January is traditionally when people go wassailing. What this involves varies by region but basically you are scaring away any evil spirits from the fruit bushes and trees to ensure a good harvest in the summer.
A Wassail King was chosen and lead the procession from tree to tree. The Wassail Queen then placed hot cakes (toast or leftover Christmas cake?!) soaked in mead or cider in the boughs as a gift to the tree spirits or poured a libation of mead on the roots. Then they made as much noise as they could and sang:
Wassail the trees, that they may bear
us many an apple and many a pear:
All hail the bees and the fruits they bring,
As we give them a-wassailing.
As we all know, more bees, more fruit and better honey, better mead! American meadlovers often say “Wassail!” instead of “Cheers!” or “Slainte!” when drinking mead. Maybe dating back to immigration from traditional fruit growing nations in the 18th and 19th centuries.
Enjoy our recipe below.
- 400ml of Atlantic Dry Mead
- 125ml apple juice or cider
- 1 cinnamon stick
- slices of fresh ginger root about half the size of your thumb
- 3 Cardamom pods (optional)
- 3 allspice berries or peppercorns (optional)
- star anise (optional)
- strip of orange peel
- strip of lemon peel
- 1-2 tsp of honey to taste
- Garnish: Slice of apple with a clove stud
Warm gently in a pan and allow to steep for at least 10 minutes.
Pour into a heat proof glass
Garnish with a slice of apple with a clove stud
Tip: You can substitute the spices with a spiced tea such as chai. Just don’t leave it too long!

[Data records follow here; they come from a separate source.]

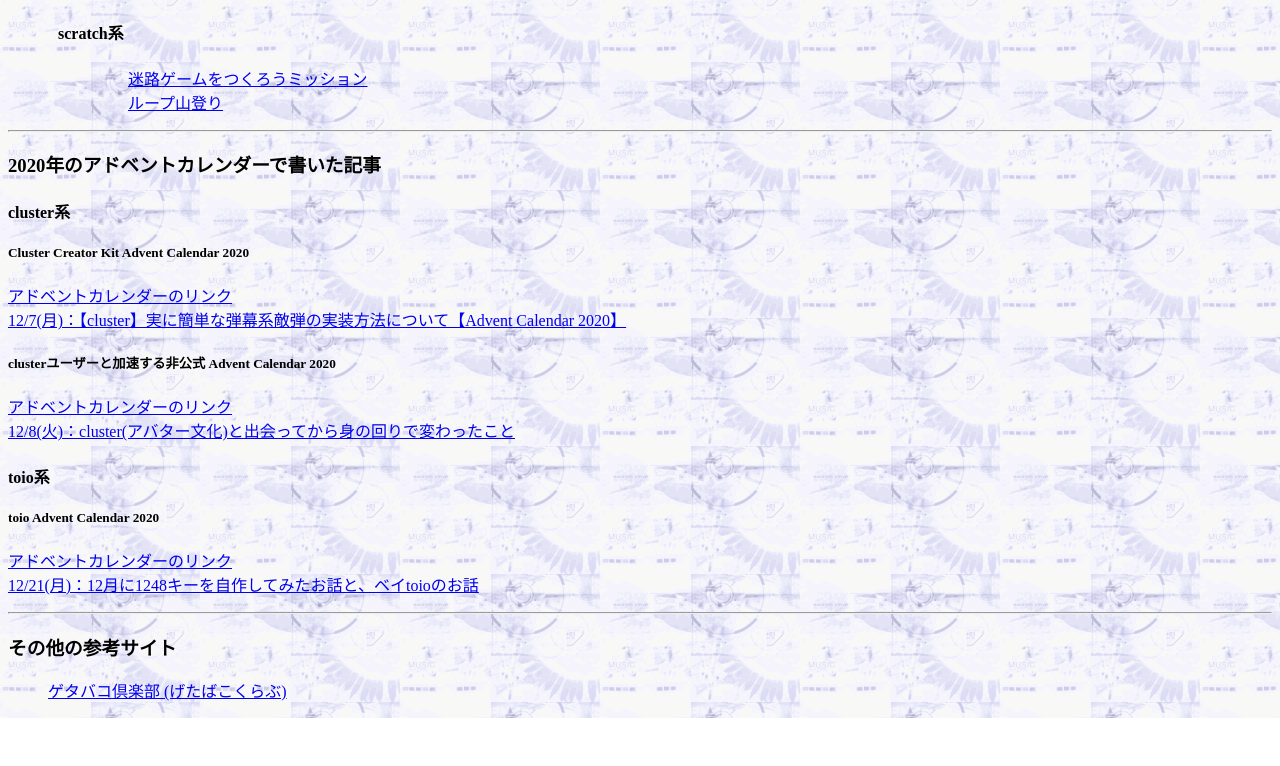
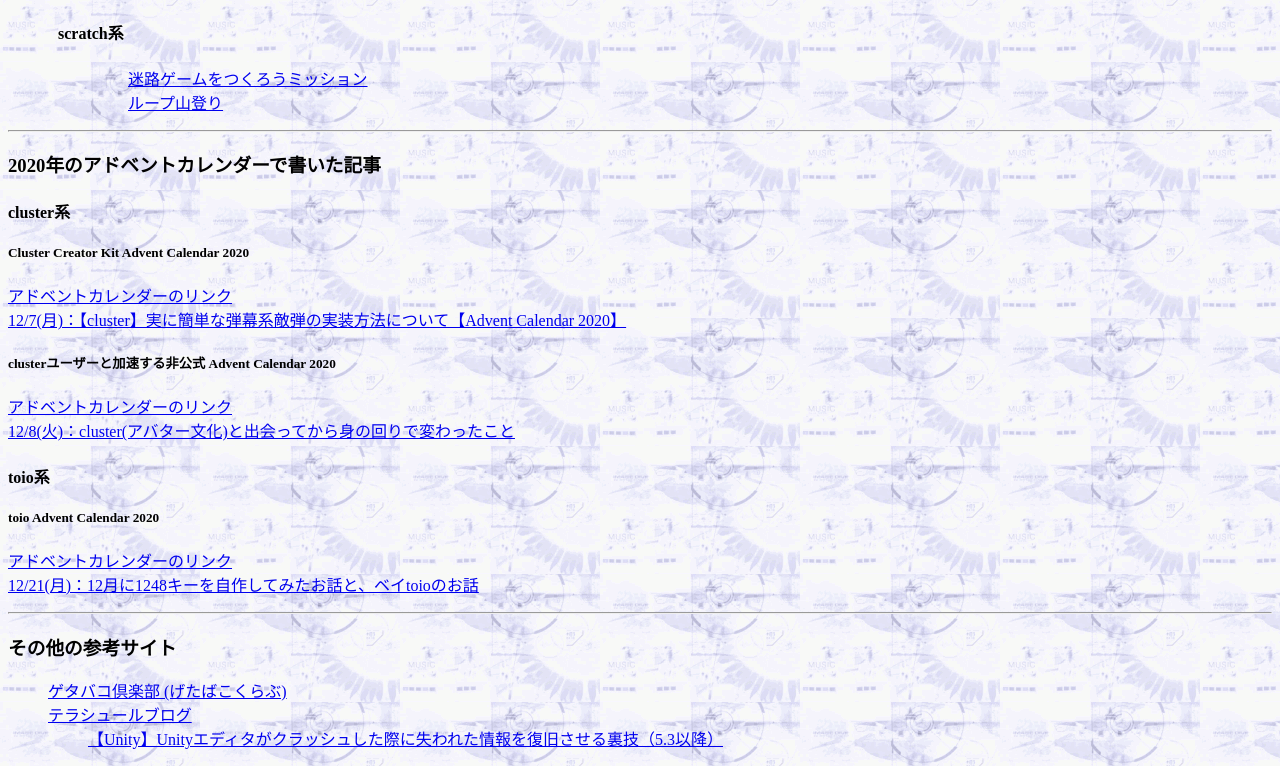
Before and after one commit to sanpeita/github.io, a plain HTML site: page index.html in a window 1280 px wide. Shown: the part 3906-4672 px from the top of the page. Before the commit the page ends 4624 px from the top, so only its background shows below. Drawn offline with Linux system fonts and the light colour scheme.

Commit message:
Add files via upload

```diff
--- a/index.html
+++ b/index.html
@@ -359,6 +359,11 @@
   <p>
   <div style="margin-left:40px">
     <a href="https://getabakoclub.com/" target="_blank">ゲタバコ倶楽部 (げたばこくらぶ)</a><br>
+    <a href="http://tsubakit1.hateblo.jp/" target="_blank">テラシュールブログ</a><br>
+    <div style="margin-left:40px">
+      <a href="http://tsubakit1.hateblo.jp/entry/2016/04/08/000109" target="_blank">
+        【Unity】Unityエディタがクラッシュした際に失われた情報を復旧させる裏技（5.3以降）</a><br>
+    </div>
     <!--
     <a href="https://ayamin.me/" target="_blank">
       ぜろぷろ！～ゼロからはじめるプログラミング～</a><br>
```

You can substitute the Atlantic Dry Mead with Atlantic Dry Mead – White Port Barrel Aged or try Sauternes.